• **GIVEN RECORDS**:
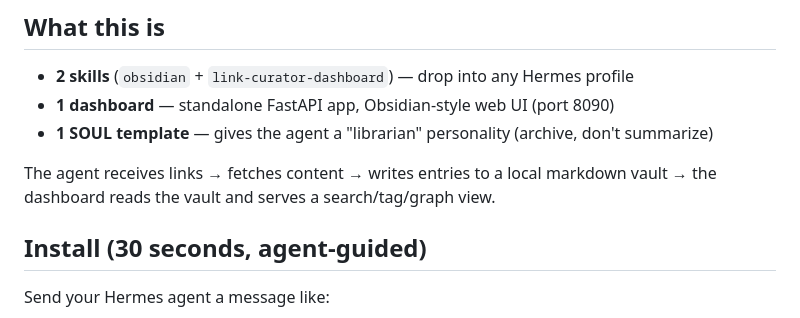
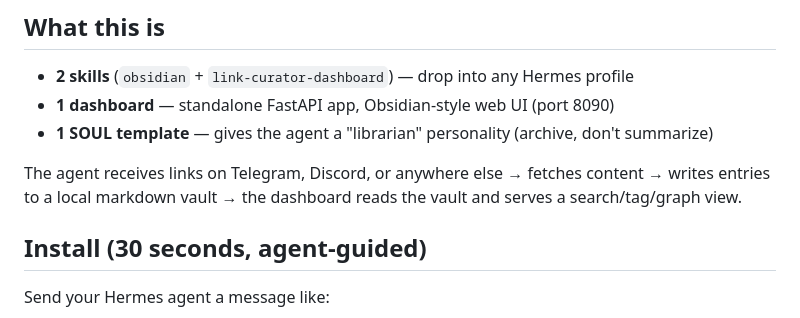
Before and after one commit to dodo-reach/hermes-link-curator, a Markdown page: README.md, the part around the change. GitHub-like rendering.

Commit message:
Update README to specify link sources for the agent
Clarify how the agent receives links from various platforms.

```diff
--- a/README.md
+++ b/README.md
@@ -14,7 +14,7 @@ The archive is just a local web app, so it works well on desktop and mobile: lis
 - **1 dashboard** — standalone FastAPI app, Obsidian-style web UI (port 8090)
 - **1 SOUL template** — gives the agent a "librarian" personality (archive, don't summarize)
 
-The agent receives links → fetches content → writes entries to a local markdown vault → the dashboard reads the vault and serves a search/tag/graph view.
+The agent receives links on Telegram, Discord, or anywhere else → fetches content → writes entries to a local markdown vault → the dashboard reads the vault and serves a search/tag/graph view.
 
 ## Install (30 seconds, agent-guided)
 
```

• **BRIEF**: Using the records given above, list every line that includes the word "agent".

• **RESPONSE BELOW**:
Update README to specify link sources for the agent
Clarify how the agent receives links from various platforms.
 - **1 SOUL template** — gives the agent a "librarian" personality (archive, don't summarize)
-The agent receives links → fetches content → writes entries to a local markdown vault → the dashboard reads the vault and serves a search/tag/graph view.
+The agent receives links on Telegram, Discord, or anywhere else → fetches content → writes entries to a local markdown vault → the dashboard reads the vault and serves a search/tag/graph view.
 ## Install (30 seconds, agent-guided)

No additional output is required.